Howell said this could well be important because if such a loan clause were violated, that would be part of the corporate disclosure. Howell went on to note that if an auditor were to become aware that a fraud was “committed and that fraud resulted in resources being used to pay a bribe, the auditor then needs to take a hard look at all the disclosures about the contingencies. If they’re uncomfortable with that, they need to report themselves about what they think that the client may have missed. When fraud is discovered, they cannot keep silent. They have to report it.”

I concluded by asking Howell about the SEC Audit Standard No. 5: what it is and how it ties into the FCPA and the line through SOX all the way to Dodd-Frank. Howell said the precursor to Audit Standard No. 5 was Audit Standard No. 2 which specified what Howell called a bunch of ““thou shalt do” stuff that became very mechanical and it drove people’s costs up and it made people uncomfortable.”

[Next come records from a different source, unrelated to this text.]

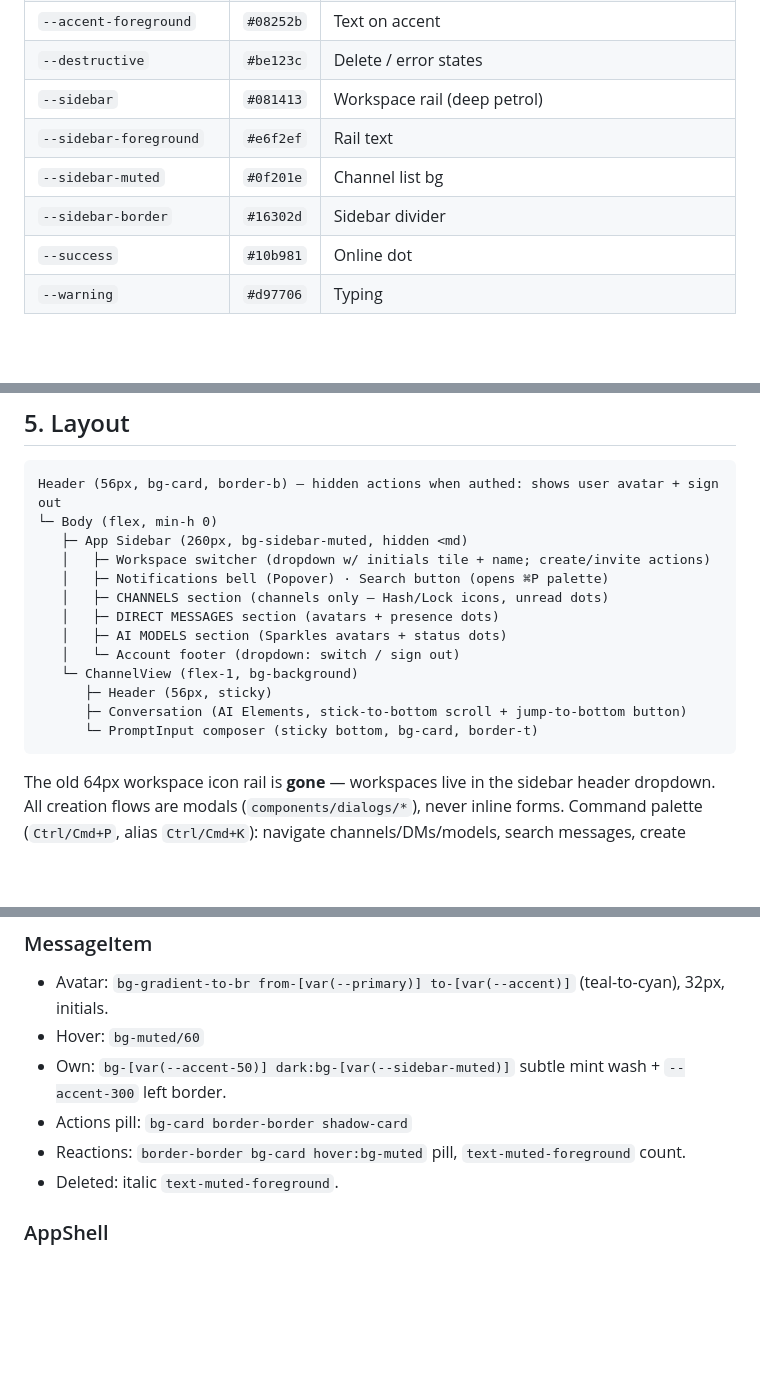
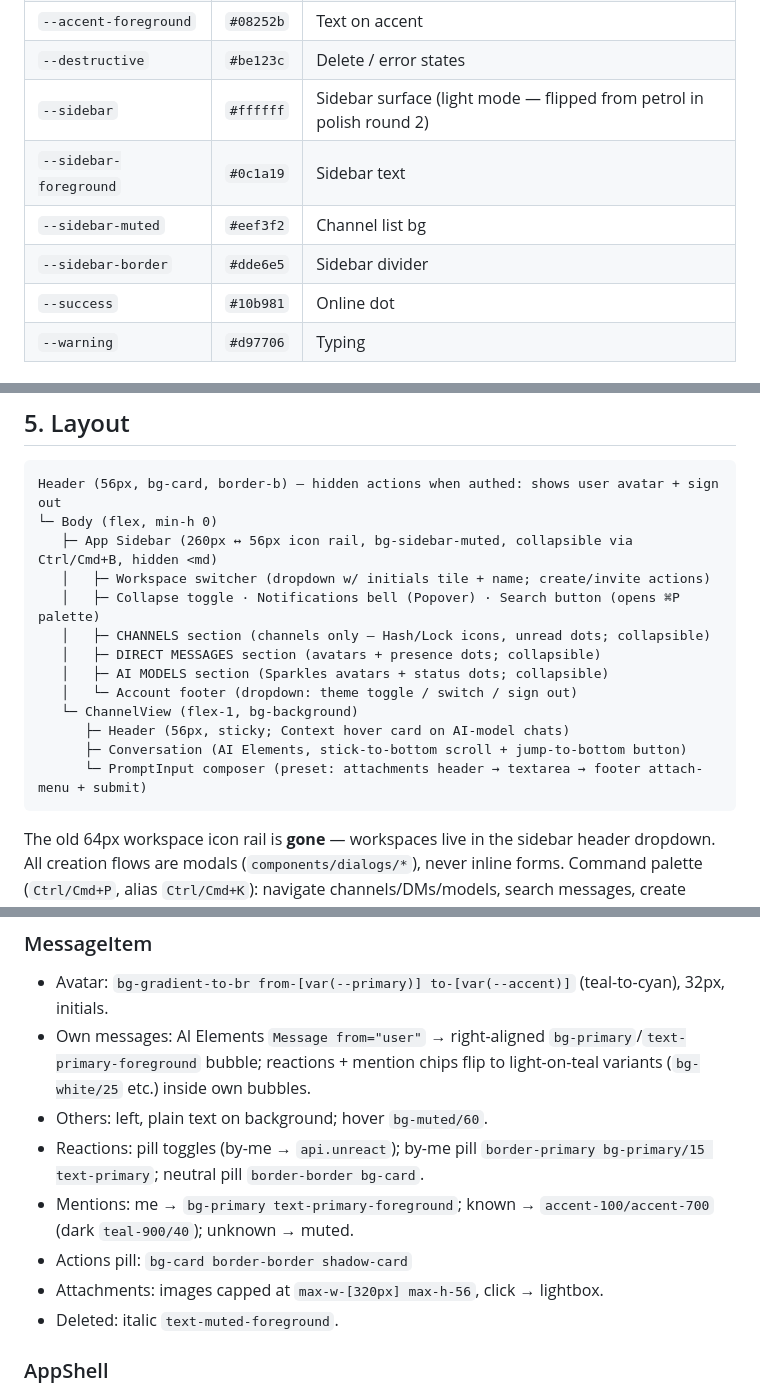
Before and after one commit to Botfrout10/chat-app, a Markdown page: DESIGN.md, 3 parts joined by grey strips. Drawn GitHub-style; blank space fills up the shorter version.

````diff
--- a/DESIGN.md
+++ b/DESIGN.md
@@ -30,10 +30,10 @@ Cool mist base with deep petrol ink and teal primary.
 | `--accent` | `#06b6d4` | Cyan accent chip, links in sidebar |
 | `--accent-foreground` | `#08252b` | Text on accent |
 | `--destructive` | `#be123c` | Delete / error states |
-| `--sidebar` | `#081413` | Workspace rail (deep petrol) |
-| `--sidebar-foreground` | `#e6f2ef` | Rail text |
-| `--sidebar-muted` | `#0f201e` | Channel list bg |
-| `--sidebar-border` | `#16302d` | Sidebar divider |
+| `--sidebar` | `#ffffff` | Sidebar surface (light mode — flipped from petrol in polish round 2) |
+| `--sidebar-foreground` | `#0c1a19` | Sidebar text |
+| `--sidebar-muted` | `#eef3f2` | Channel list bg |
+| `--sidebar-border` | `#dde6e5` | Sidebar divider |
 | `--success` | `#10b981` | Online dot |
 | `--warning` | `#d97706` | Typing |
 
@@ -124,17 +124,17 @@ Change any hex → entire app updates. No hard-coded colors in components; use m
 ```
 Header (56px, bg-card, border-b) — hidden actions when authed: shows user avatar + sign out
 └─ Body (flex, min-h 0)
-   ├─ App Sidebar (260px, bg-sidebar-muted, hidden <md)
+   ├─ App Sidebar (260px ↔ 56px icon rail, bg-sidebar-muted, collapsible via Ctrl/Cmd+B, hidden <md)
    │   ├─ Workspace switcher (dropdown w/ initials tile + name; create/invite actions)
-   │   ├─ Notifications bell (Popover) · Search button (opens ⌘P palette)
-   │   ├─ CHANNELS section (channels only — Hash/Lock icons, unread dots)
-   │   ├─ DIRECT MESSAGES section (avatars + presence dots)
-   │   ├─ AI MODELS section (Sparkles avatars + status dots)
-   │   └─ Account footer (dropdown: switch / sign out)
+   │   ├─ Collapse toggle · Notifications bell (Popover) · Search button (opens ⌘P palette)
+   │   ├─ CHANNELS section (channels only — Hash/Lock icons, unread dots; collapsible)
+   │   ├─ DIRECT MESSAGES section (avatars + presence dots; collapsible)
+   │   ├─ AI MODELS section (Sparkles avatars + status dots; collapsible)
+   │   └─ Account footer (dropdown: theme toggle / switch / sign out)
    └─ ChannelView (flex-1, bg-background)
-      ├─ Header (56px, sticky)
+      ├─ Header (56px, sticky; Context hover card on AI-model chats)
       ├─ Conversation (AI Elements, stick-to-bottom scroll + jump-to-bottom button)
-      └─ PromptInput composer (sticky bottom, bg-card, border-t)
+      └─ PromptInput composer (preset: attachments header → textarea → footer attach-menu + submit)
 ```
 
 The old 64px workspace icon rail is **gone** — workspaces live in the sidebar header dropdown.
@@ -165,10 +165,12 @@ UI primitives are **real shadcn/ui** (radix-nova preset, initialized in `apps/we
 
 ### MessageItem
 - Avatar: `bg-gradient-to-br from-[var(--primary)] to-[var(--accent)]` (teal-to-cyan), 32px, initials.
-- Hover: `bg-muted/60`
-- Own: `bg-[var(--accent-50)] dark:bg-[var(--sidebar-muted)]` subtle mint wash + `--accent-300` left border.
+- Own messages: AI Elements `Message from="user"` → right-aligned `bg-primary`/`text-primary-foreground` bubble; reactions + mention chips flip to light-on-teal variants (`bg-white/25` etc.) inside own bubbles.
+- Others: left, plain text on background; hover `bg-muted/60`.
+- Reactions: pill toggles (by-me → `api.unreact`); by-me pill `border-primary bg-primary/15 text-primary`; neutral pill `border-border bg-card`.
+- Mentions: me → `bg-primary text-primary-foreground`; known → `accent-100/accent-700` (dark `teal-900/40`); unknown → muted.
 - Actions pill: `bg-card border-border shadow-card`
-- Reactions: `border-border bg-card hover:bg-muted` pill, `text-muted-foreground` count.
+- Attachments: images capped at `max-w-[320px] max-h-56`, click → lightbox.
 - Deleted: italic `text-muted-foreground`.
 
 ### AppShell
````
Also changed, not shown: PLAN.md (+1 -0 lines).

This led to the adoption of Audit Standard No. 5 and a change to a more risk based focus using a principles-based audit standard. The SEC wanted to direct “auditors to those areas that present the highest risk, such as financial statement, closed processes, and controls designed to prevent fraud by management. It emphasizes that the auditor is not required to scope the audit to find deficiencies that don’t constitute material weaknesses.”

Howell believes that bribery and corruption are subsets of fraud and auditors are “required to always disclose fraud, even if it’s immaterial. If they find fraud, and even if the fraud is immaterial, it still means that it could be a failure in the controlled environment that means that they can no longer really rely on those controls. They have to do something else. What they would do is substantive testing, which that means then they would go back and start to look at everything. That’s prohibitively expensive. It takes an enormous amount of time and it results in audits that are not sustainable.”

This means one can then draw even a line to Audit Standard No. 5 and the risks that companies have doing business outside of the US under the FCPA as a risk that needs to be audited. Howell said this means you have to incorporate such an analysis into your FCPA compliance program because if you are doing business in high-risk countries which have a reputation for bribery as a way of doing business and you have operations there that rely on third parties that are securing contracts for you, you have an obligation to build a controlled environment which both prevents, to the best of your ability, mistakes from happening, bribes, and then if one were to happen, to be on the lookout for where that would most certainly and most likely show up.

Howell said this could be a variety of responses, including “transaction monitoring, surprise counts, sending in auditors to actually be part of that control environment to look for all the documentation. It is important to also have that sense of remediation. If you find it, what do you do with it? To whom do you report? What processes are in place? Are they working?”

 

This publication contains general information only and is based on the experiences and research of the author. The author is not, by means of this publication, rendering business, legal advice, or other professional advice or services. This publication is not a substitute for such legal advice or services, nor should it be used as a basis for any decision or action that may affect your business. Before making any decision or taking any action that may affect your business, you should consult a qualified legal advisor. The author, his affiliates, and related entities shall not be responsible for any loss sustained by any person or entity that relies on this publication. The Author gives his permission to link, post, distribute, or reference this article for any lawful purpose, provided attribution is made to the author. The author can be reached at tfox@tfoxlaw.com.

© Thomas R. Fox, 2016